DATA TO EXAMINE section start

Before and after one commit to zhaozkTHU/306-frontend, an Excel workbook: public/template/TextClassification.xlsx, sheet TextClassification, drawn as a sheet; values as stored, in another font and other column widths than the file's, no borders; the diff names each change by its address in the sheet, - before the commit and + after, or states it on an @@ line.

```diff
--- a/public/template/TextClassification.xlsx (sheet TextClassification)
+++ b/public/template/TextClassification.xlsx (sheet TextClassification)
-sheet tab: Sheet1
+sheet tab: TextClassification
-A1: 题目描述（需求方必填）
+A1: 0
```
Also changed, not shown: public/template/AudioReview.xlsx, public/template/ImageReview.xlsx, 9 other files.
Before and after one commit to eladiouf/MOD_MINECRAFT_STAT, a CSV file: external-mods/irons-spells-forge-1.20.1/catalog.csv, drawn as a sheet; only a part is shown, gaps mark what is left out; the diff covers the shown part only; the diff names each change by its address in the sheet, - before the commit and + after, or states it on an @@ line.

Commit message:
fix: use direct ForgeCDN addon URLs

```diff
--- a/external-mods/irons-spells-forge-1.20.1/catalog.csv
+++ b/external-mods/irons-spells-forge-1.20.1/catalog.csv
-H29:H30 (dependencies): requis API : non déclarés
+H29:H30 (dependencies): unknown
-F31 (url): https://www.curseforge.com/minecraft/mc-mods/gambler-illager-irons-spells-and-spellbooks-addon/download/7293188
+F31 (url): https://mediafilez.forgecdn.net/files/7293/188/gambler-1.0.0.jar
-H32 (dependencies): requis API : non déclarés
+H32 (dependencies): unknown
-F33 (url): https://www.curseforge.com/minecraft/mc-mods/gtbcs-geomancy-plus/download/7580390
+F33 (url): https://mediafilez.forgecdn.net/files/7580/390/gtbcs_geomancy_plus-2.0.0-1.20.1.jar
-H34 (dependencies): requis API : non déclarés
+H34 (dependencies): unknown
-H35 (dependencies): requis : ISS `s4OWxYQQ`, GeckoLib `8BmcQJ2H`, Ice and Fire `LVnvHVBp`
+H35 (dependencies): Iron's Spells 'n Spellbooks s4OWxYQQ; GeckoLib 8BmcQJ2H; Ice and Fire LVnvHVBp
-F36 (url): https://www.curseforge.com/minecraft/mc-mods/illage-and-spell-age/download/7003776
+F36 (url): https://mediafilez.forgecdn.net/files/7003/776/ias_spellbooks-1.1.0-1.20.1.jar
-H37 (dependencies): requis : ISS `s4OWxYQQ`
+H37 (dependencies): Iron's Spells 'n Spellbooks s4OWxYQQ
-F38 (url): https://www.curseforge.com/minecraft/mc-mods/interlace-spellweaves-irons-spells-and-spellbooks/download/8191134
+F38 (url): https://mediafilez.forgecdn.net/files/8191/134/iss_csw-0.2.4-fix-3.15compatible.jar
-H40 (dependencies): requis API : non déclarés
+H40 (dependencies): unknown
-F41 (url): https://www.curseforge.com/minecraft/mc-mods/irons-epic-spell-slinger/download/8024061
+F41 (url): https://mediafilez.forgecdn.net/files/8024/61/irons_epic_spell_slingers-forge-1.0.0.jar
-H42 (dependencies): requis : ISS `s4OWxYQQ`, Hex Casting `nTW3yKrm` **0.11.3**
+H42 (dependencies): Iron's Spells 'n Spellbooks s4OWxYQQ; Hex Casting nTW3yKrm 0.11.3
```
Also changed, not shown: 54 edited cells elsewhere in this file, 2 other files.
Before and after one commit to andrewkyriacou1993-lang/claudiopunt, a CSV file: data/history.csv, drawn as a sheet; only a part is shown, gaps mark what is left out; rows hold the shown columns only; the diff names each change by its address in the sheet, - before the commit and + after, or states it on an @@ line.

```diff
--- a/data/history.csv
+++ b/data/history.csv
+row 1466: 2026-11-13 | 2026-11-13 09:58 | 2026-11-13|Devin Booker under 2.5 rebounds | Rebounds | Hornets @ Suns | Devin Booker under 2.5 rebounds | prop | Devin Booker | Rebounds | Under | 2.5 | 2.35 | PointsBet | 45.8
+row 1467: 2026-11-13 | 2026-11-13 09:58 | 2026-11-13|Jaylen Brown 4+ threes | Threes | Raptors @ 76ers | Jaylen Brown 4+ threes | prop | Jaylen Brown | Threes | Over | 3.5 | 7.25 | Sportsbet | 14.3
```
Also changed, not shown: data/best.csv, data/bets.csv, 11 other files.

DATA TO EXAMINE section end

▶ _PROBLEM TO WORK ON_: Within the material above, show every line that includes "files".

▶ _ANSWER SPACE_:
Also changed, not shown: public/template/AudioReview.xlsx, public/template/ImageReview.xlsx, 9 other files.
+F31 (url): https://mediafilez.forgecdn.net/files/7293/188/gambler-1.0.0.jar
+F33 (url): https://mediafilez.forgecdn.net/files/7580/390/gtbcs_geomancy_plus-2.0.0-1.20.1.jar
+F36 (url): https://mediafilez.forgecdn.net/files/7003/776/ias_spellbooks-1.1.0-1.20.1.jar
+F38 (url): https://mediafilez.forgecdn.net/files/8191/134/iss_csw-0.2.4-fix-3.15compatible.jar
+F41 (url): https://mediafilez.forgecdn.net/files/8024/61/irons_epic_spell_slingers-forge-1.0.0.jar
Also changed, not shown: 54 edited cells elsewhere in this file, 2 other files.
Also changed, not shown: data/best.csv, data/bets.csv, 11 other files.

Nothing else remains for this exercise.